William J Spurlin is Professor of English and Director of Teaching and Learning for Arts & Humanities at Brunel University London. Previously, he was Professor of English at the University of Sussex, where he directed the Centre for the Study of Sexual Dissidence & Cultural Change for five years (2006-2011) and brought a comparative and theoretical perspective to LGBTQ research in the Centre and to postgraduate teaching in the Centre’s MA in Sexual Dissidence in Literature & Culture. Professor Spurlin has written extensively on the politics of gender and sexual dissidence and is widely known for his work on queer theory. His latest monograph, Lost Intimacies: Rethinking Homosexuality under National Socialism (2009), uses queer theory as a hermeneutic tool with which to read against the grain of hetero-textual narratives of the Holocaust and as a way for locating sexuality at its intersections with race, gender, and eugenics within the National Socialist imaginary. His book also challenges prevailing assumptions in the received scholarship that lesbians were not as systematically persecuted by the Nazis. The research for Lost Intimacies was funded by the British Arts and Humanities Research Council (AHRC), and the book is widely cited and has been reviewed in such journals as Men and Masculinities; German Studies Review; International Review of Social History; and Zeitscrift für Geschichtswissenscaft.

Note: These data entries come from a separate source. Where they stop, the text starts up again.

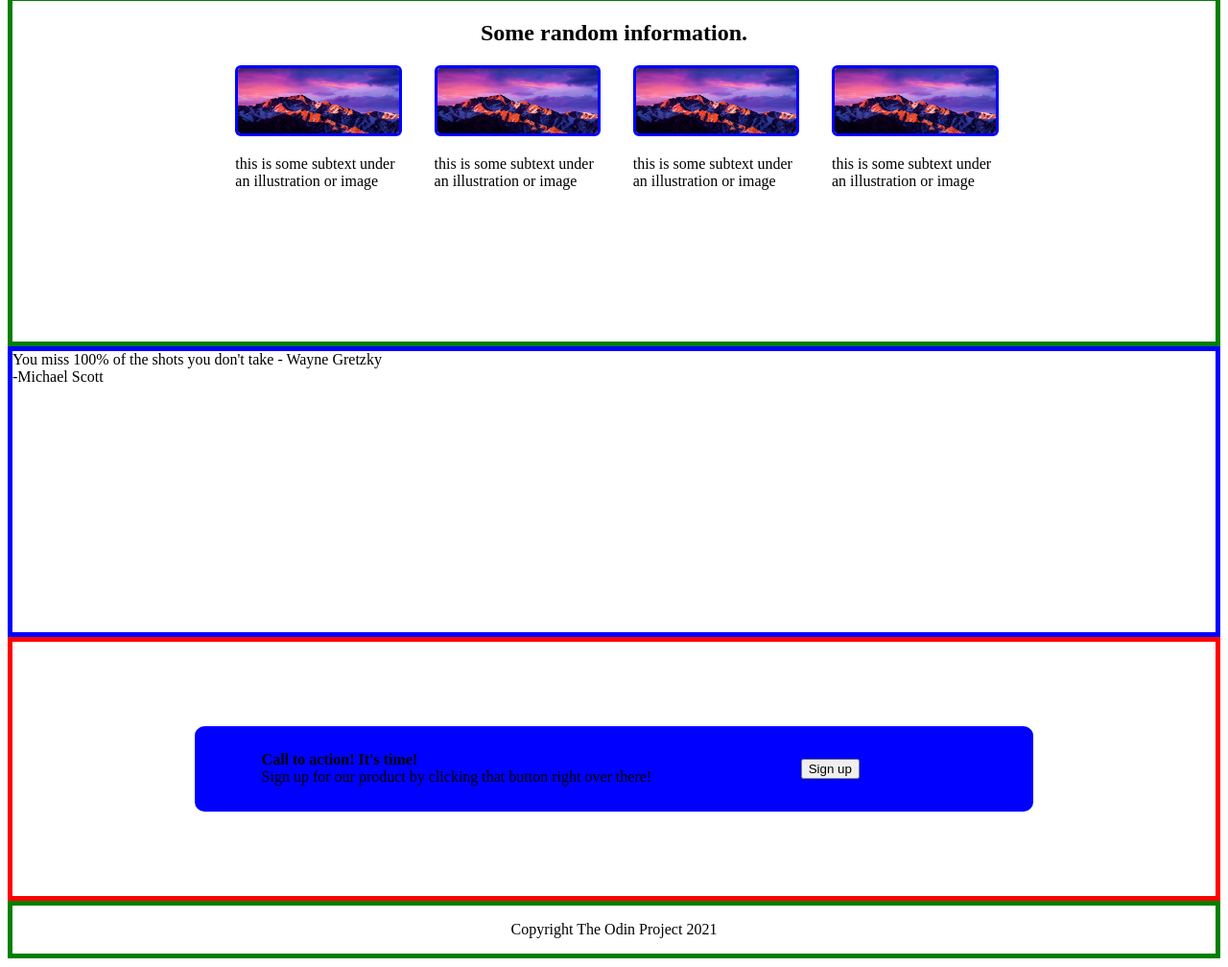
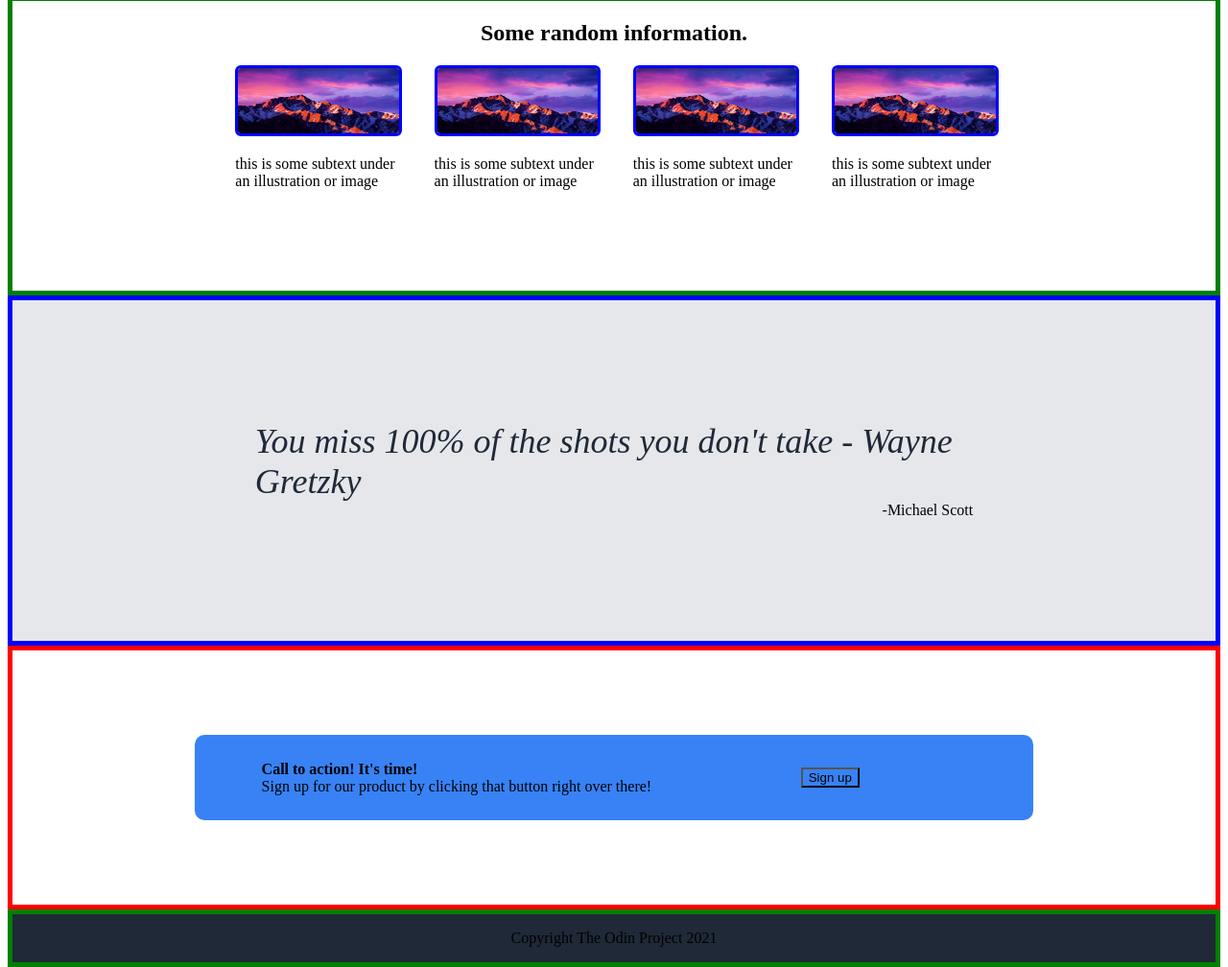
Before and after one commit to bobbyta74/landing-page, a plain HTML site: page index.html in a window 1280 px wide. Shown: the part 509-1517 px from the top of the page at 96% size. Drawn offline with Linux system fonts and the light colour scheme.

Commit message:
Add quote section

```diff
--- a/index.html
+++ b/index.html
@@ -56,8 +56,8 @@
             -Michael Scott
         </div>
     </div>
-    <div id="calltoaction">
-        <div id="smallblue">
+    <div id="calltoactioncontainer">
+        <div id="calltoaction">
             <div class="call" id="call1"c>
                 <h4>Call to action! It's time!</h4>
                 <p>Sign up for our product by clicking that button right over there!</p>
--- a/style.css
+++ b/style.css
@@ -7,6 +7,14 @@ body {
 
 img {
     width:100%;
+}
+
+#hero, #header, #footer {
+    background-color:#1f2937;
+}
+
+button, #calltoaction {
+    background-color:#3882f6;
 }
 
 /*Header*/
@@ -73,7 +81,7 @@ img {
 }
 
 #boxsection {
-    flex:1;
+    flex:0;
     border:5px solid green;
     display:flex;
     flex-direction:column;
@@ -93,16 +101,32 @@ img {
     flex:1;
 }
 
+/*Quotes*/
 #quotes {
-    flex:1;
+    flex:0;
     display:flex;
     flex-direction:column;
     border:5px solid blue;
+    padding: 10% 20%;
+    background-color:#e5e7eb;
+}
+
+#qtext {
+    font-size:36px;
+    font-weight:light;
+    font-style:italic;
+    color:#1f2937;
+}
+
+#qauthor {
+    display:flex;
+    flex-direction:row;
+    justify-content:right;
 }
 
 
 /*Call to action*/
-#calltoaction {
+#calltoactioncontainer {
     flex:0;
     display:flex;
     flex-direction:row;
@@ -110,9 +134,8 @@ img {
     padding:7% 15%;
 }
 
-#smallblue {
+#calltoaction {
     flex:1;
-    background-color:blue;
     display:flex;
     flex-direction:row;
     border-radius:10px;
```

Professor Spurlin’s other work examines sexuality as a significant vector of social organisation and cultural arrangement in colonial and postcolonial Africa. His earlier book, Imperialism within the Margins: Queer Representation and the Politics of Culture in Southern Africa (2006), examines the politics of sexuality that emerged in South Africa’s transition from apartheid to democracy and the effects in the region. This work, funded by the US National Endowment for the Humanities, led to his theorisation of the racialisation of sexuality under the Third Reich, given that the framers of apartheid in South Africa visited Nazi Germany, in the years prior to the outbreak of the Second World War, to study Nazi eugenics and fascist hierarchies of race, which engendered, in both contexts, the policing of sexuality through the regulation of gender norms and racial politics. Professor Spurlin has also co-edited, with Jarrod Hayes and Margaret Higonnet, Comparatively Queer: Interrogating Identity across Time and Cultures (2010), and he has written extensively on postcolonial/queer theory, African studies, and queering translation studies in more than 50 essays in international journals and as chapters in volumes, most recently in Research in African Literatures (forthcoming), The Future of Postcolonial Studies (2015), Comparative Literature Studies (2014), Studies in Ethnicity and Nationalism (2013), and Feminist Review (2010). He is currently writing a book on representations of sexual dissidence in new ‘queer’ francophone literature from the Maghreb.
Professor Spurlin has given invited lectures on his work in China, South Africa, Singapore, and across North America and Europe; he also has given lectures in French at Université de Paris III, IV (La Sorbonne), and XIII. He is Chair of the Comparative Gender Studies Committee at the International Comparative Literature Association (ICLA), and he is Section Editor for the journal Postcolonial Text and a Fellow of the Higher Education Academy in Britain for recognised excellence in teaching. He holds a Ph.D. in English and Comparative Literature from Columbia University in New York.